What affects self-esteem in a relationship is what really matters to us. What affects our self-esteem when someone else makes a judgment on us or on our character? What affects self-esteem when we don’t get a chance to hear what someone else has to say about us? What affects self-esteem when we have the “shoe” of someone else hanging on our every word?
When we are talking about the effects of what affects self-esteem in a relationship, it’s really all about how our early childhood experiences impacted our perceptions of who we are and of what we are capable of. We learn through our childhood experiences that we are loved, that we are wanted, that we are smart and that we are worthy of happiness and success. All of those things are false. They are only the beliefs we grow into adulthood under the constant persuasion of our parents, peers, society and religion. Our childhood experiences shape who we are as individuals, as potentials for greatness and as humans.

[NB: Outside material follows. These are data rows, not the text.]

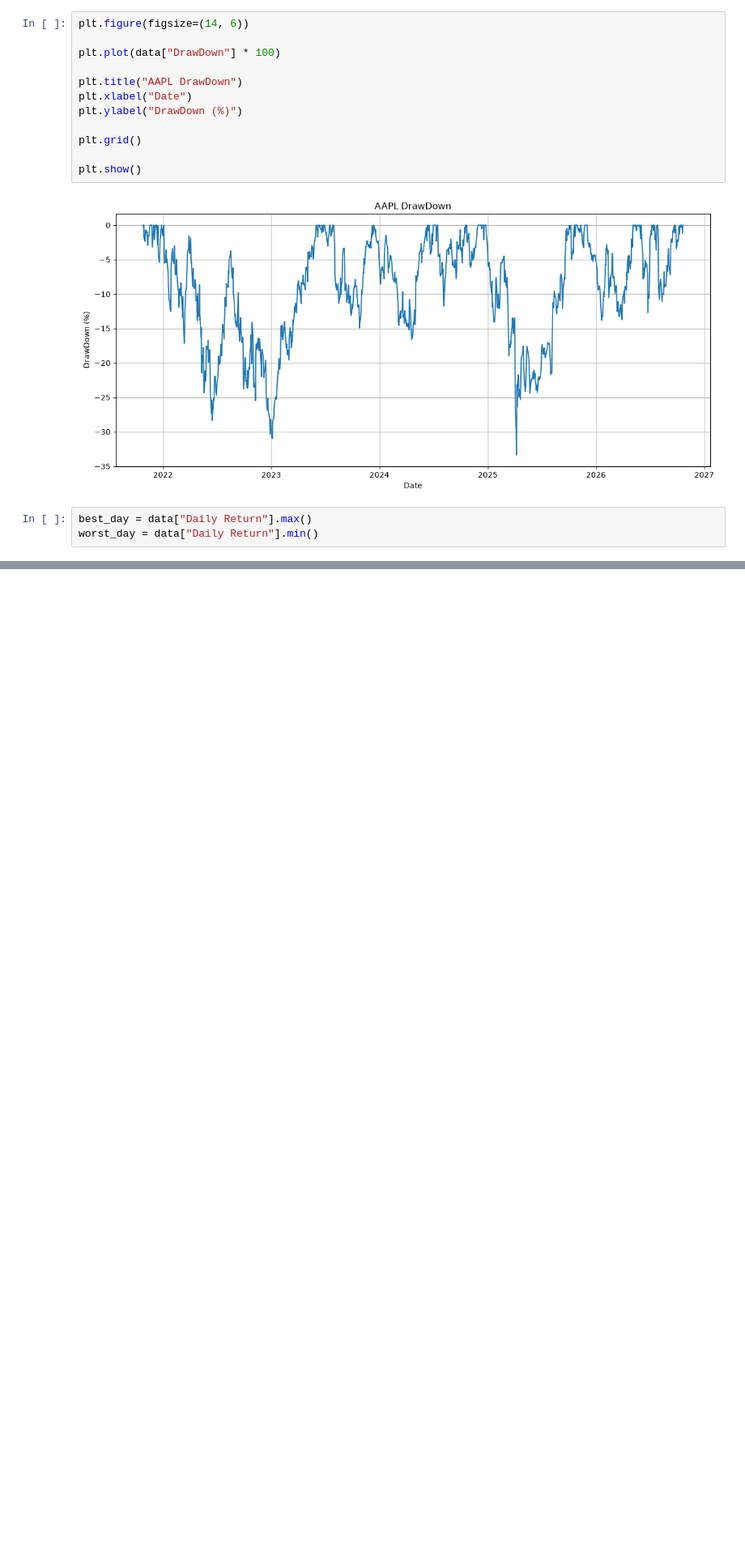
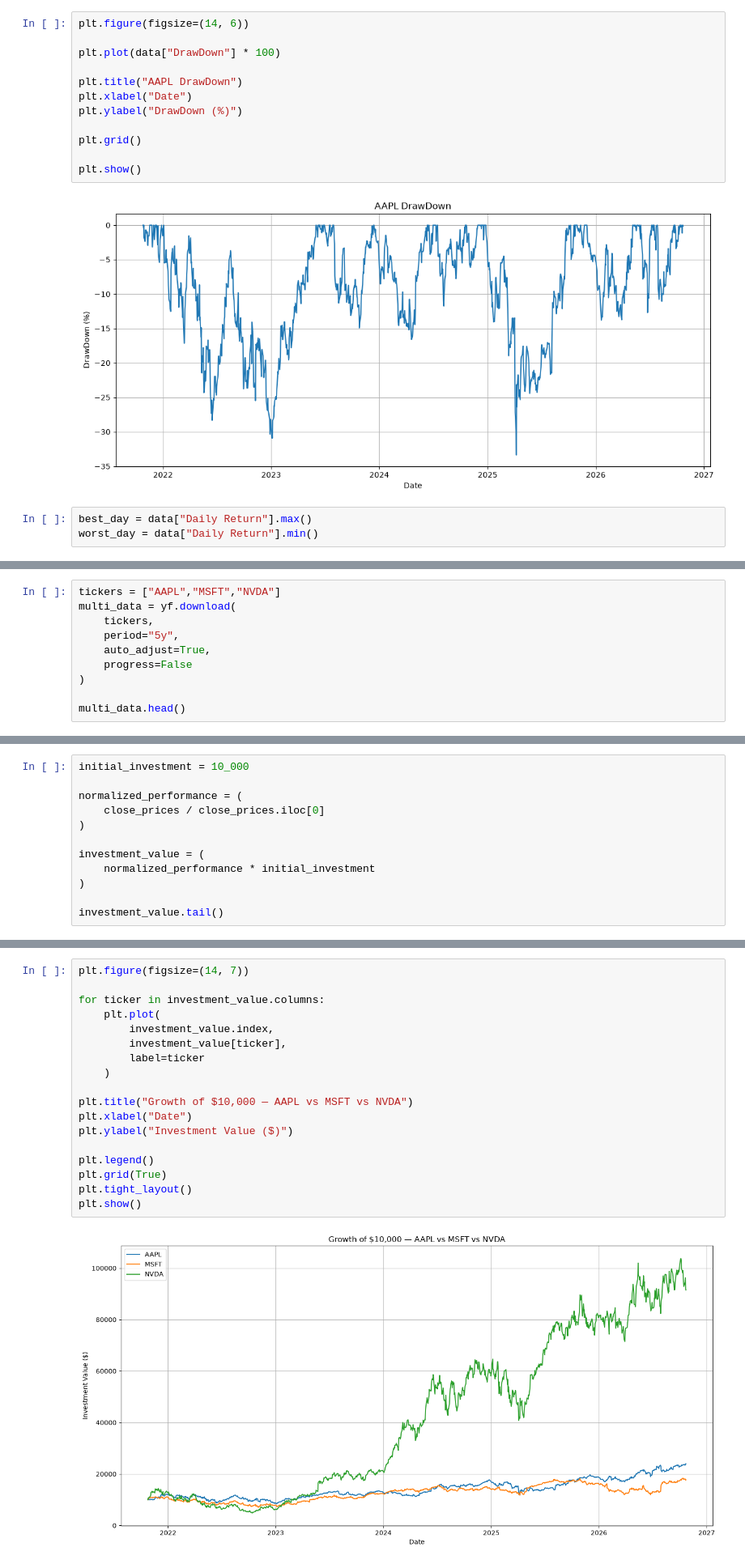
Before and after one commit to deepanshusaxena315/stock-financial-analysis, a Jupyter notebook: notebooks/stock_analysis.ipynb, the cells around one changed output, grey strips where cells are left out. Shown at 81% size. Drawn from its saved outputs; the diff is of its cells as text; blank space fills up the shorter version.

Commit message:
Complete multi-stock financial analysis

```diff
--- a/notebooks/stock_analysis.ipynb
+++ b/notebooks/stock_analysis.ipynb
@@ -311,0 +318,10 @@ summary_df
+# %%
+tickers = ["AAPL","MSFT","NVDA"]
+multi_data = yf.download(
+    tickers,
+    period="5y",
+    auto_adjust=True,
+    progress=False
+)
+
+multi_data.head()
@@ -311,0 +386,12 @@ summary_df
+# %%
+initial_investment = 10_000
+
+normalized_performance = (
+    close_prices / close_prices.iloc[0]
+)
+
+investment_value = (
+    normalized_performance * initial_investment
+)
+
+investment_value.tail()
@@ -311,0 +406,20 @@ summary_df
+# %%
+plt.figure(figsize=(14, 7))
+
+for ticker in investment_value.columns:
+    plt.plot(
+        investment_value.index,
+        investment_value[ticker],
+        label=ticker
+    )
+
+plt.title("Growth of $10,000 — AAPL vs MSFT vs NVDA")
+plt.xlabel("Date")
+plt.ylabel("Investment Value ($)")
+
+plt.legend()
+plt.grid(True)
+plt.tight_layout()
+plt.show()
+# %% [output]
+[figure, added]
```
Also changed, not shown: parts of 29 cells of this notebook, 1 other file.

It’s important for our self-esteem to recognize that there is no “good enough” self-image – only the self-image we adopt as adults. What affects self-esteem in a relationship with toxic relationships is that toxic relationship poisons our self-image. Think about it – your toxic relationships have you feeling good about yourself, but not enough to be happy and successful. It’s like wearing sandals – you may feel great on the soles, but the bottom of that sandal is raw, dry and hard. Eventually the sandal crumbles to dust and you’re left feeling even worse about yourself.
What affects self-esteem in a relationship with unsupportive parents can be just as devastating as the sandal with the cracked side. Parents can’t help their children more than they help themselves. They can’t infuse their love, enthusiasm and commitment into their kids; they can’t give them a clear vision of what they want for themselves and they can’t encourage or motivate them to get smarter, more ambitious and to set goals and go after what’s important. So, as kids get older, the messages that their parents speak to them about who they are won’t change.
In short, the “mess” that most children have when it comes to their self-image are generally the result of two things: childhood experiences which shape who they are as individuals and the overall self-esteem messages parents send them about who they are. It’s the cumulative effect of many bad childhood experiences that leaves a young person with low self-esteem. In a toxic environment, there is simply no escape from the poisonous self-talk. What affects self-esteem is the extent to which we are willing to cut ourselves loose from those poisonous conversations.
Childhood experiences that shape who we are as people: It seems to follow a logical order that the more negative we were treated as children, the less likely we are to become adults with high self-esteem and the more likely we are to be less attracted to others because we have been cursed in that environment. If you look at the way the world works today, it’s pretty much obvious that the more we are subjected to negativity, the less we like and respect others. We become less willing to put our self-image and our own needs ahead of the needs of others. Therefore, the more we reject someone because they don’t look like us, the more likely we are to get older with low self-esteem and low self-confidence.
The maturity principle also means that if you have been cursed in childhood, you are unlikely to get smarter, more ambitious or more socially responsible as an adult. This is because in a world where acceptance, empathy, forgiveness and kindness are the norm, we are less inclined to pursue new opportunities and set ourselves up for success by actually taking the chance. Instead, we are much more likely to back away, try to stay safe, or use the threat of violence to get someone to change their mind. Therefore, if we want to get older, and become more mature, it is important that we find a way to develop and enhance the ability to treat others with fairness and care. We need to learn to be good role models, we need to learn how to build better relationships within our families and communities.
Self-esteem and general self-image affect two specific domains of functioning. The first domain is how we feel about our own self-image. The second is related to how we feel about our relationships with others. Overall self-esteem and specific domains of social behaviour and motivation are positively correlated with each other, and there is strong evidence that they will remain that way in future research. Therefore, there is a growing body of evidence that indicates that we are shaped by our early social environments.